Use Escape Key to Close Your AWT Dialogs

Use Escape Key to Close Your AWT Dialogs

It has become customary for Microsoft Windows users to close an active window by pressing the escape key. It is not that easy to intercept key events in Java. This is because key events go directly to the component having the focus. You can always add your Dialog instance as a KeyListener to all its components and containers and the children of containers, and the children of children of containers and … If you work with multiple Dialogs and deep component hierarhies, the above technique can become a code nightmare.

But, as almost always with Java, there is a better way to do this. You can create a class KeyAwareDialog that extends Dialog and adds itself as a KeyListener to all its components. Then an instance of KeyAwareDialog is notified whenever one of its components receive a key event. Then KeyAwareDialog can close itself if the key event happens to be a escape key event. Now, if you write all your dialogs extending KeyAwareDialog, hitting the escape key will close them.

But, we still haven’t solved the problem of adding components to containers in KeyAwareDialog. Also, we need a generic way to deal with components being added and removed to KeyAwareDialog, or its containers at run-time. We can make KeyAwareDialog a ContainerListener. Then, whenever a new component is added to KeyAwareDialog, or any of its descendant containers, it gets notified, and then we can add/remove KeyAwareDialog as a KeyListener to/from the component being added/removed and all its descendants.

So, we let KeyAwareDialog implement the function of java.awt.event.ContainerListener as:

 public void componentAdded(ContainerEvent e) { addKeyAndContainerListenerRecursively(e.getChild()); } and public void componentRemoved(ContainerEvent e) { removeKeyAndContainerListenerRecursively(e.getChild()); } private void addKeyAndContainerListenerRecursively(Component c) { c.addKeyListener(this); if(c instanceof Container) { Container cont = (Container)c; cont.addContainerListener(this); Component[] children = cont.getComponents(); for(int i = 0; i < children.length; i++) { addKeyAndContainerListenerRecursively(children[i]); } } } 
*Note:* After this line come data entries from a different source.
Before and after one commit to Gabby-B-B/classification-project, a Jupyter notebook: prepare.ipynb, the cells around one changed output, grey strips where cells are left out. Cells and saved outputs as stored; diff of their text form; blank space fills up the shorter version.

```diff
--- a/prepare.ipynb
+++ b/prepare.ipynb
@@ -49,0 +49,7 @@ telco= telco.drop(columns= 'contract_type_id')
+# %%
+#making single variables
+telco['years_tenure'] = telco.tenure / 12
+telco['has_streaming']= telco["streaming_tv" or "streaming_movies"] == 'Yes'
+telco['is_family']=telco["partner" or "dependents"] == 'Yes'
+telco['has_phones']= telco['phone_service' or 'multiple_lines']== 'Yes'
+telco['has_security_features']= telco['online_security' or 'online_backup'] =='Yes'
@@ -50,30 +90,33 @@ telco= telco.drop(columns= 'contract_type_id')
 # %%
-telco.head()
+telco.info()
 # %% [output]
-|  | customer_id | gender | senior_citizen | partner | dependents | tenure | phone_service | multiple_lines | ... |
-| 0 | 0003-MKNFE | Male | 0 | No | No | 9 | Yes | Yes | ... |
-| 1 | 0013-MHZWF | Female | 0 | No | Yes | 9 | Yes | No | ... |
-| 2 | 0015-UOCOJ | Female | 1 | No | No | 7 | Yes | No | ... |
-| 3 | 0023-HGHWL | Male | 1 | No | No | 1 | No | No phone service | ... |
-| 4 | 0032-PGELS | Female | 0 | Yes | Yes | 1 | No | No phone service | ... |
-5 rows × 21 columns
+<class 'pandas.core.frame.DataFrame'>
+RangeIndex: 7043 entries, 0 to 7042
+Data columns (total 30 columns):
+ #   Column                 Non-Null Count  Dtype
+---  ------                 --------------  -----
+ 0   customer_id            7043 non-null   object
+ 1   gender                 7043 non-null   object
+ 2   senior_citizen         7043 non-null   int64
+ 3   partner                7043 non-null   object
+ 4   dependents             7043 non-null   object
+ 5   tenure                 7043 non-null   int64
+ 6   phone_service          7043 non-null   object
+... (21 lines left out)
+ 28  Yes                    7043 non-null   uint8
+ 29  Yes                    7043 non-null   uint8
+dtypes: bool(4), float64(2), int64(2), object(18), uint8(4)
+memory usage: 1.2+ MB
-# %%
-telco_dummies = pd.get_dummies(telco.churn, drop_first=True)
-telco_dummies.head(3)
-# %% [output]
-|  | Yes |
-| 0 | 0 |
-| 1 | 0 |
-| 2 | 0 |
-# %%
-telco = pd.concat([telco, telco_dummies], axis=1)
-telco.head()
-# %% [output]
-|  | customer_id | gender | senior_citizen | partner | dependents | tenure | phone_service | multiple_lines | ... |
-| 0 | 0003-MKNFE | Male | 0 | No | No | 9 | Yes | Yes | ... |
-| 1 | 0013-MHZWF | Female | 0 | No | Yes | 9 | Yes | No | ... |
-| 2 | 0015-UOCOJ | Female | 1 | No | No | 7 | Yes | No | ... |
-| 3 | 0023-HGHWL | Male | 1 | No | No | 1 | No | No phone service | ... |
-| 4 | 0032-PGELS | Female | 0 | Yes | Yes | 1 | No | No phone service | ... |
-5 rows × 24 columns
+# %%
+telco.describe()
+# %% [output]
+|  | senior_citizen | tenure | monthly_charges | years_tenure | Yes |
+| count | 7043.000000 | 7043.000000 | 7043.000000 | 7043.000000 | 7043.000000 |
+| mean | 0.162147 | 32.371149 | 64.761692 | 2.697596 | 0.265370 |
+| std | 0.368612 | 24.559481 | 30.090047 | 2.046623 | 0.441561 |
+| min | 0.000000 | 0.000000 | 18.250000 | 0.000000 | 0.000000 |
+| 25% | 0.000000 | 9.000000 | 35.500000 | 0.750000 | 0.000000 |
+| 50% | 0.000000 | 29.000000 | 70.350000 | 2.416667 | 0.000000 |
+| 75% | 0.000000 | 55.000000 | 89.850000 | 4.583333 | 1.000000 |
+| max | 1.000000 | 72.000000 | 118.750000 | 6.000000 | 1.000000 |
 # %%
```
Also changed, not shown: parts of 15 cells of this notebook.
Follow the same logic to write removeKeyAndContainerListenerRecursively(...) Now, we implement the java.awt.event.KeyListener for KeyAwareDialog:

  public void keyPressed(KeyEvent e) { int code = e.getKeyCode(); if(code == KeyEvent.VK_ESCAPE) { //Key pressed is the Escape key. Hide this Dialog. setVisible(false); } //If you wan the dialog tpo process other keys, //write code following the same logic } public void keyReleased(KeyEvent e) { //write code if to handle key release } public void keyTyped(KeyEvent e) { //write code if to handle key type } 

We're almost there, but no quite. We need to add KeyAwareDialog to itself as a KeyListener. We'll do that in the constructor:

 public KeyAwareDialog(Frame frame, String title, boolean modal) { super(frame, title, modal); addKeyAndContainerListenerRecursively(this); } 

You can apply this technique to AWT frames too.

See also  5 Benefits of Using Time Tracking Software

About Our Editorial Process

At DevX, we’re dedicated to tech entrepreneurship. Our team closely follows industry shifts, new products, AI breakthroughs, technology trends, and funding announcements. Articles undergo thorough editing to ensure accuracy and clarity, reflecting DevX’s style and supporting entrepreneurs in the tech sphere.

See our full editorial policy.

About Our Journalist